Task to complete. Look for "Framework" in the material below and show each line that contains it.

Dataset records.
/---

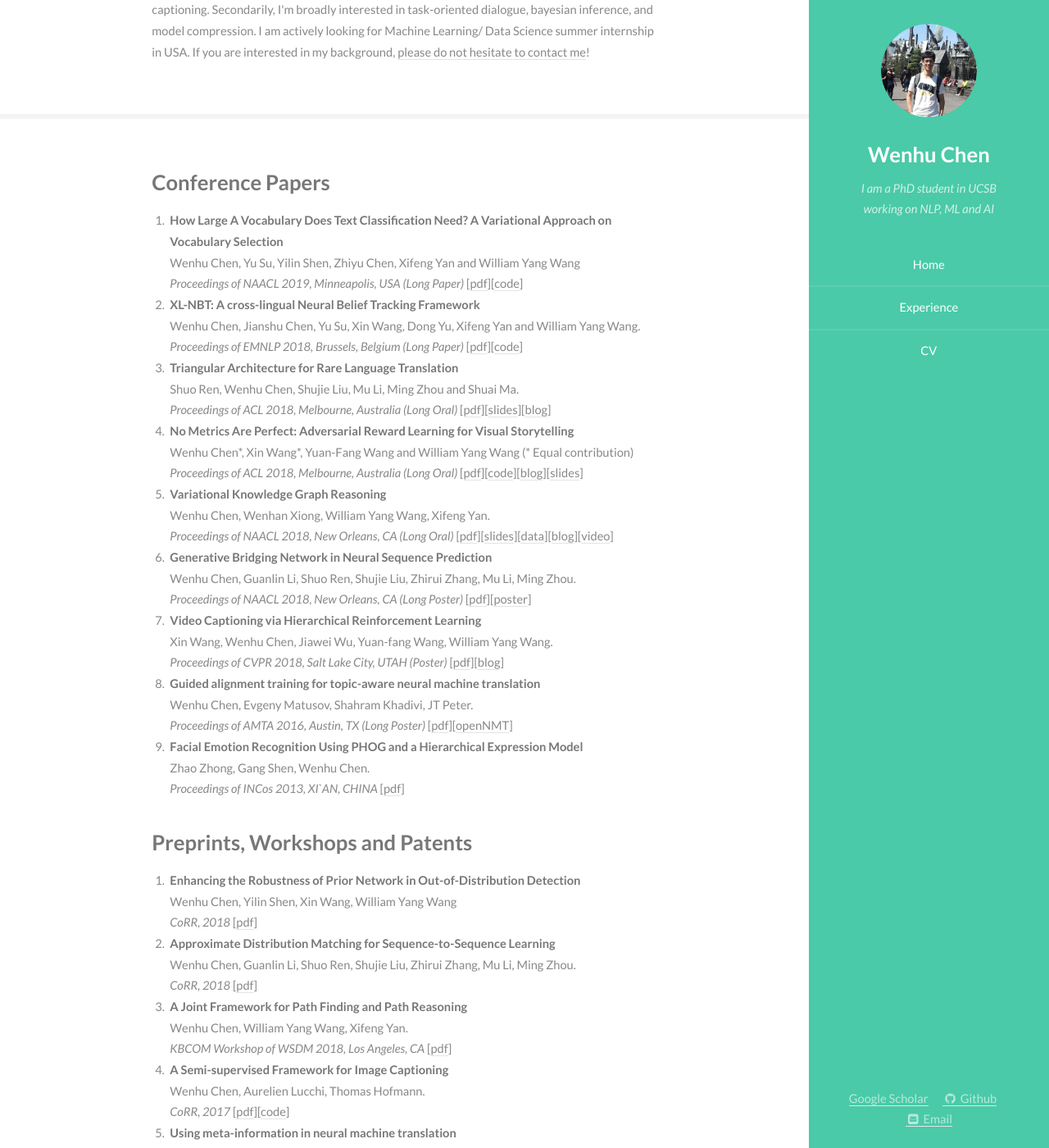
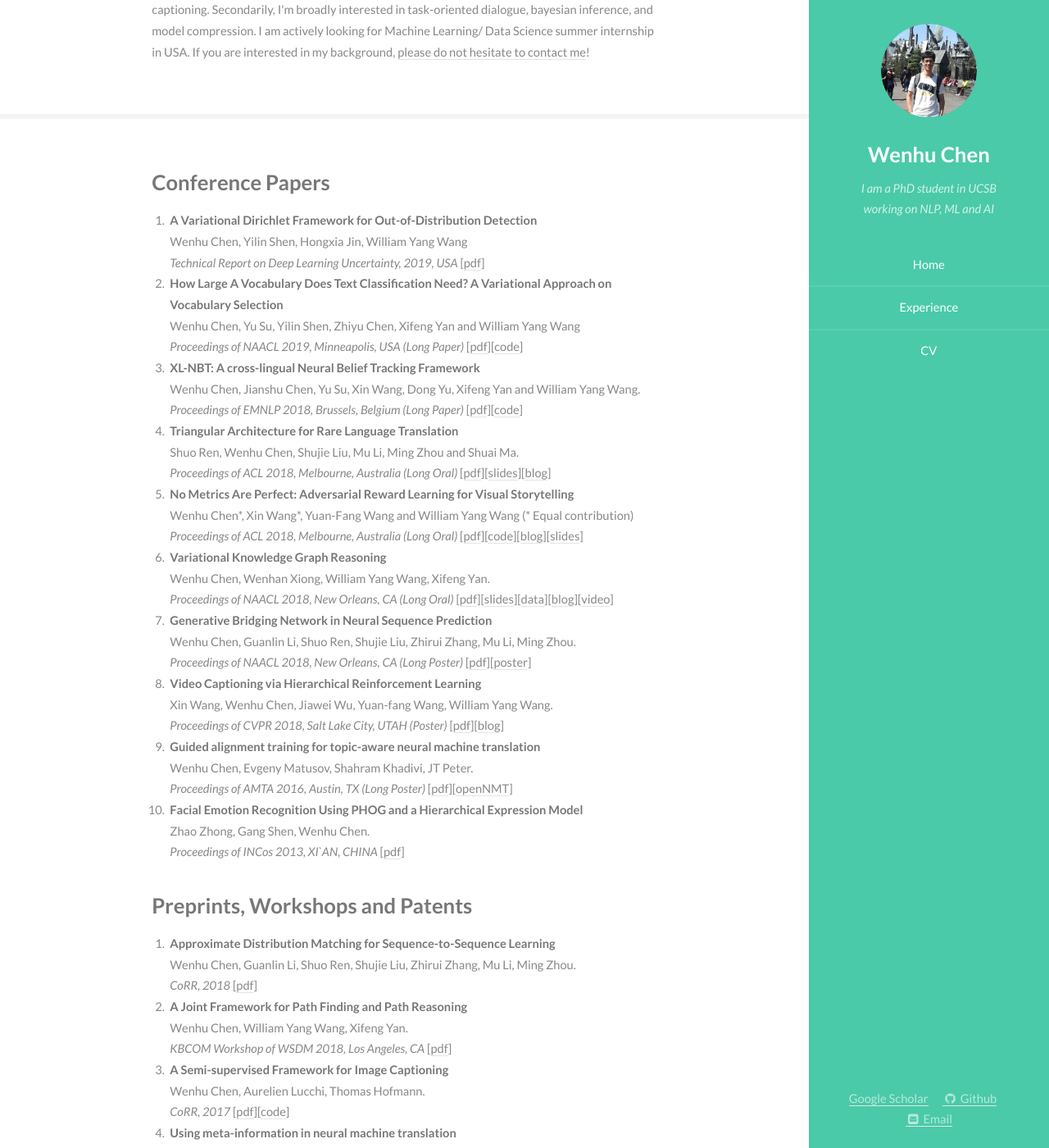
Before and after one commit to wenhuchen/wenhuchen.github.io, a Jekyll site: the page built from index.html, in a window 1280 px wide and 1400 px high, scrolled down 274 px. Shown: the whole window at 82% size. Built offline with Jekyll 4.4.1, drawn with Linux system fonts in a browser that asks for light colours.

Commit message:
add publications

```diff
--- a/index.html
+++ b/index.html
@@ -28,9 +28,13 @@ th,td {
         <div class="container">
         <h3>Conference Papers</h3>
 <ol>
+<li><strong> A Variational Dirichlet Framework for Out-of-Distribution Detection <a span style="color: #009900;"></a></strong><br>
+Wenhu Chen, Yilin Shen, Hongxia Jin, William Yang Wang<br>
+<em>Technical Report on Deep Learning Uncertainty, 2019, USA</em> [<a href="https://arxiv.org/abs/1811.07308">pdf</a>]
+</li>
 <li><strong> How Large A Vocabulary Does Text Classification Need? A Variational Approach on Vocabulary Selection  <a span style="color: #009900;"></a></strong><br>
        Wenhu Chen, Yu Su, Yilin Shen, Zhiyu Chen, Xifeng Yan and William Yang Wang<br>
-        <em>Proceedings of NAACL 2019, Minneapolis, USA (Long Paper)</em> [<a href="https://arxiv.org/abs/1808.06244">pdf</a>][<a href="https://github.com/wenhuchen/Cross-Lingual-NBT">code</a>]
+        <em>Proceedings of NAACL 2019, Minneapolis, USA (Long Paper)</em> [<a href="https://arxiv.org/abs/1902.10339">pdf</a>][<a href="https://github.com/wenhuchen/Variational-Vocabulary-Selection.git">code</a>]
 </li>
 <li><strong> XL-NBT: A cross-lingual Neural Belief Tracking Framework  <a span style="color: #009900;"></a></strong><br>
         Wenhu Chen, Jianshu Chen, Yu Su, Xin Wang, Dong Yu, Xifeng Yan and William Yang Wang.<br>
@@ -68,10 +72,6 @@ th,td {
 </ol>
         <h3>Preprints, Workshops and Patents</h3>
         <ol>
-        <li><strong> Enhancing the Robustness of Prior Network in Out-of-Distribution Detection<a span style="color: #009900;"></a></strong><br>
-	    Wenhu Chen, Yilin Shen, Xin Wang, William Yang Wang<br>
-	    <em>CoRR, 2018</em> [<a href="https://arxiv.org/abs/1811.07308">pdf</a>]
-		</li>
         <li><strong> Approximate Distribution Matching for Sequence-to-Sequence Learning <a span style="color: #009900;"></a></strong><br>
         Wenhu Chen, Guanlin Li, Shuo Ren, Shujie Liu, Zhirui Zhang, Mu Li, Ming Zhou.<br>
         <em>CoRR, 2018</em> [<a href="https://arxiv.org/abs/1808.08003">pdf</a>]</li>
```
Also changed, not shown: 1 other file.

\---

Response below.
+<li><strong> A Variational Dirichlet Framework for Out-of-Distribution Detection <a span style="color: #009900;"></a></strong><br>
 <li><strong> XL-NBT: A cross-lingual Neural Belief Tracking Framework  <a span style="color: #009900;"></a></strong><br>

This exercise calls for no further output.